'Delivering Public Services That Work' is the latest book on using systems thinking in a public service context by John Seddon and his team at Vanguard.
John Seddon is a big critic of the Whitehall-inspired initiatives, backed up by think-tanks, consultants, lobbyists and politicians. The top down ideas-factory driven by ideology rather than common sense. As he describes it, present anyone in this ideas-factory with evidence of solutions being delivered on the ground and you're met by: "very interesting, but I have an unproven idea that I believe will work better". The end result is £millions wasted on crazy schemes, that only make the consultants who drive them richer, at the expense of service delivery.

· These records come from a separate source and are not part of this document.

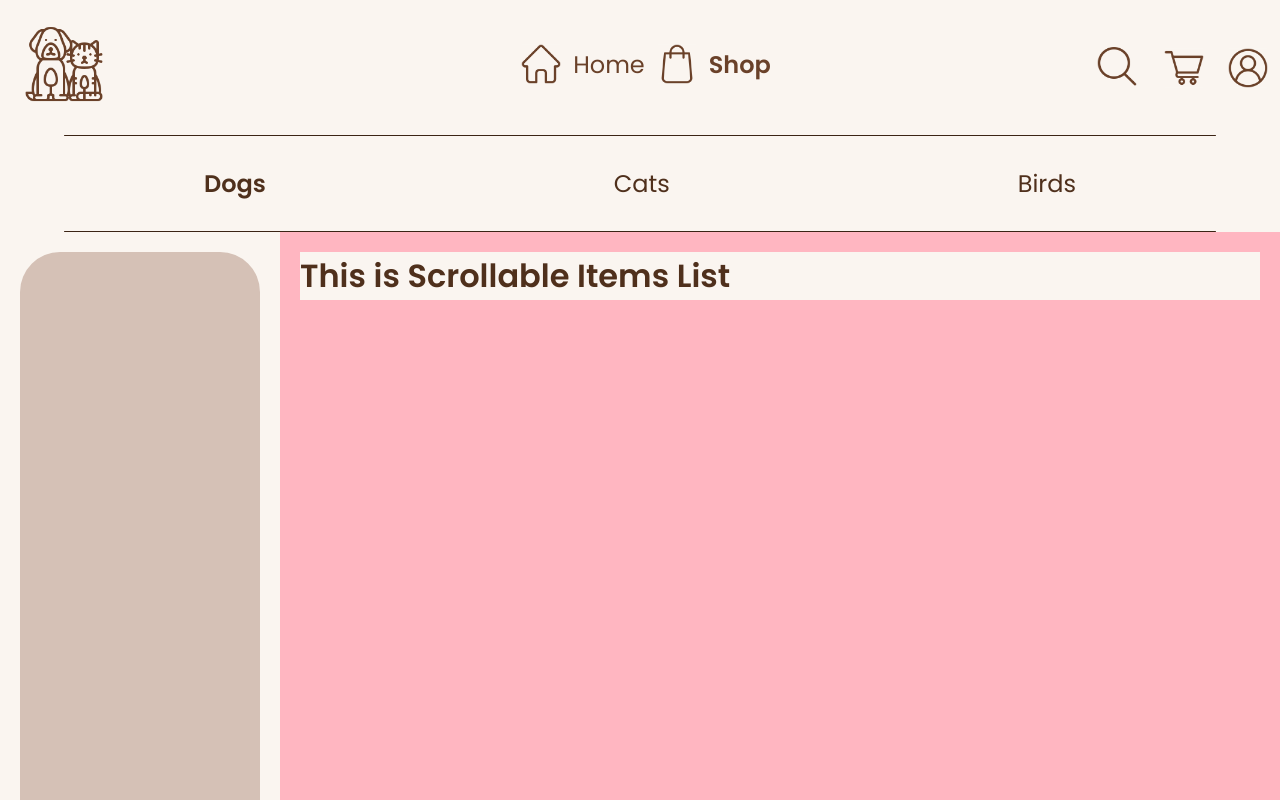
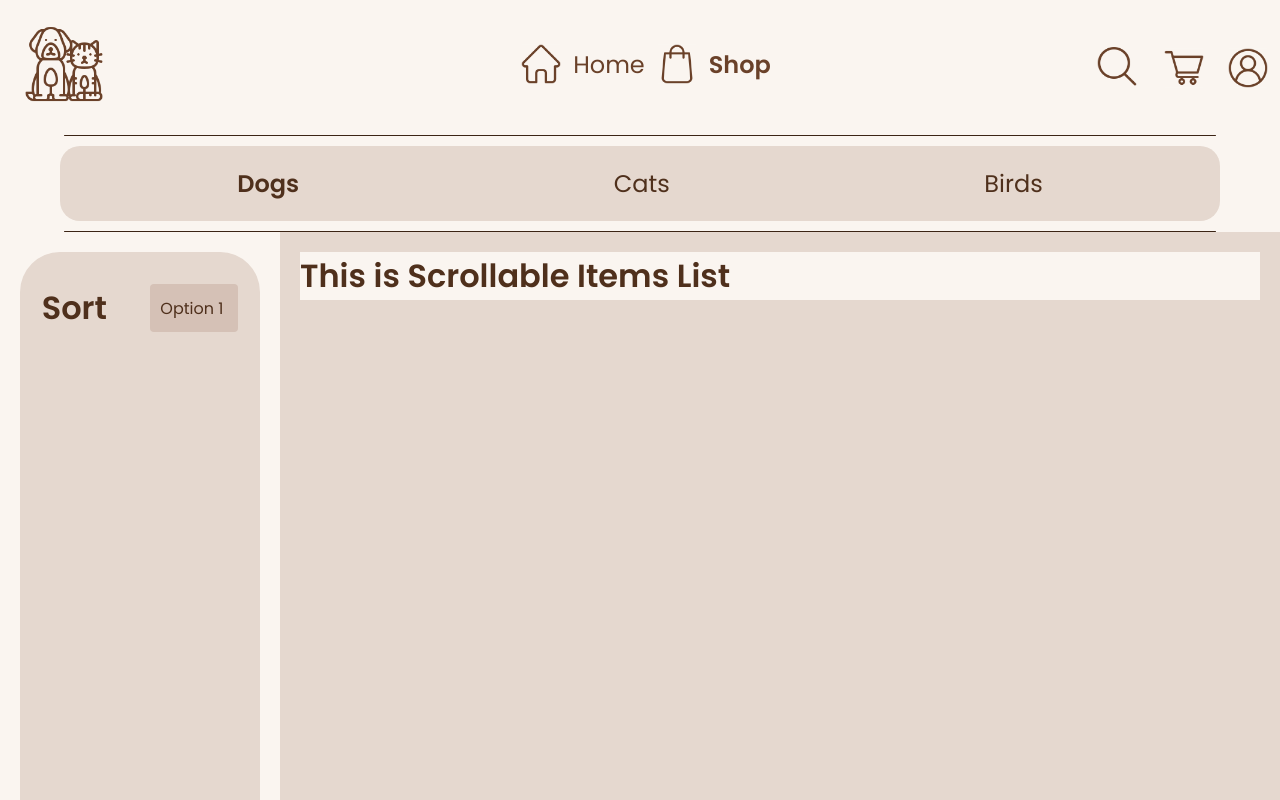
Before and after one commit to ImrulAnwar/Pet-Supplies-Frontend, a React (Vite) app: page /shop in a window 1280 px wide. Shown: the top 800 px of the page. Built offline with nearby package versions, Linux system fonts and the light colour scheme.

Commit message:
working on the shop page

```diff
--- a/src/pages/home/components/WelcomeSection/WelcomeSection.css
+++ b/src/pages/home/components/WelcomeSection/WelcomeSection.css
@@ -45,7 +45,7 @@
   overflow: hidden; /* Hide overflowed text */
   border-right: 2px solid transparent; /* Add a blinking cursor effect */
   animation: typing 1.5s steps(40), blink-caret 0.75s step-end 3s;
-  animation-delay: 0.5s;
+  animation-delay: 0s;
   margin: 2rem 0rem;
 }
 
--- a/src/pages/shop/Shop.css
+++ b/src/pages/shop/Shop.css
@@ -1,5 +1,4 @@
-/* CSS styles for Shop component */
-
+@import "../../colors.css";
 /* Style for the top section */
 .top-shop {
   padding: 20px;
@@ -7,6 +6,9 @@
   align-items: center;
   justify-content: space-around;
   margin: 10px;
+  background-color: var(--shade-5);
+  margin: 10px 60px;
+  border-radius: 20px;
 }
 
 /* Style for the bottom section */
@@ -15,6 +17,7 @@
 }
 .category {
   animation: bounce-fade 0.9s;
+  background-color: transparent;
 }
 
 .selected-category {
--- a/src/pages/shop/components/ScrollableItems/ScrollableItemsList.css
+++ b/src/pages/shop/components/ScrollableItems/ScrollableItemsList.css
@@ -1,6 +1,8 @@
-/* Style for the right section */
+@import "../../../../colors.css";
+
 .right-shop {
   flex: 4;
-  background-color: lightpink;
+  background-color: var(--shade-5);
   padding: 20px;
+  height: 90vh;
 }
--- a/src/pages/shop/components/SortAndFilterSection/SortAndFilter.css
+++ b/src/pages/shop/components/SortAndFilterSection/SortAndFilter.css
@@ -7,7 +7,44 @@
 }
 
 .left-box {
-  background-color: var(--shade-8);
+  background-color: var(--shade-5);
   height: 100%;
   border-radius: 40px;
 }
+
+.sort-by-box {
+  display: flex;
+  background: none;
+  justify-content: space-around;
+  padding-top: 2rem;
+}
+
+.sort-by-box h1,
+select {
+  background: none;
+}
+
+/* Style the <select> element */
+select#dropdown {
+  padding: 10px;
+  font-size: 16px;
+  border-radius: 4px;
+  background-color: var(--shade-8);
+  /* Hide the dropdown arrow */
+  -webkit-appearance: none; /* For Safari and newer versions of Chrome */
+  -moz-appearance: none; /* For Firefox */
+  appearance: none; /* For newer versions of Chrome, Edge, and other modern browsers */
+}
+
+/* Style the <option> elements */
+select#dropdown option {
+  /* Define your desired styles here */
+  padding: 8px;
+  background-color: transparent;
+}
+
+/* Style the selected <option> element */
+select#dropdown option:checked {
+  /* Define your desired styles here */
+  background-color: var(--shade-5);
+}
--- a/src/pages/shop/components/SortAndFilterSection/SortAndFilter.jsx
+++ b/src/pages/shop/components/SortAndFilterSection/SortAndFilter.jsx
@@ -1,10 +1,23 @@
 import React from 'react'
 import './SortAndFilter.css'
 
-function SortAndFilter() {
+const SortAndFilter = () => {
+  const options = ['Option 1', 'Option 2', 'Option 3']
+
   return (
     <div className='left-shop'>
-      <div className="left-box"></div>
+      <div className="left-box">
+        <div className="sort-by-box">
+            <h1>Sort</h1>
+            <select id="dropdown">
+                {options.map((option, index) => (
+                  <option key={index} value={`option${index + 1}`}>
+                    {option}
+                  </option>
+                ))}
+            </select>
+        </div>
+      </div>
     </div>
   );
 }
```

His 2008 book 'Systems Thinking in the Public Sector" is one of those books that screams common sense at you. I found myself saying "I have seen that" on almost every page. His case studies, particularly on Housing Benefit, illustrate how systems all too commonly simply generate 'failure demand' - work generated because the system doesn't work. You see it so often in call centres and shared services where failure is just passed around. He argues instead that what has to happen is for the right service to be given to the right person first time. It's cheaper, public satisfaction rises and staff morale improves because they are starting and finishing the job. Not getting grief for the failure.
This new book, edited by Charlotte Pell, brings together a number of new case studies to illustrate the approach. Police, hospitals and local authorities engaging those who have real knowledge and experience of the service to design sensible systems. Putting staff back in charge, or as Pell puts it, "someone who has the authority and expertise to understand what is going on and treat customers as human beings, not as individual transactions".
John Seddon's chapter in the book entitled 'Shared Services - A No Brainer?' - should be compulsory reading for those wedded to this approach. Particularly those in Scotland who have already wasted taxpayer cash finding out that this doesn't work. He is very critical of the industrialisation inherent in shared services, arguing for, "a better approach: placing the human expertise required to solve peoples problems at the place where they meet the service provider, usually locally".
This approach fits in much better with the Scottish model of public service delivery. It is reflected in our own recent joint publication with APSE 'The Front Line Starts Here'. Designing services from the bottom up was also championed by the Christie Commission. However, it is not yet fully understood by many public service managers and politicians whose first reaction to change is to grab a consultant from the ideas-factory school of thought. My advice is to read this book - you will certainly learn about a better way to organise public services.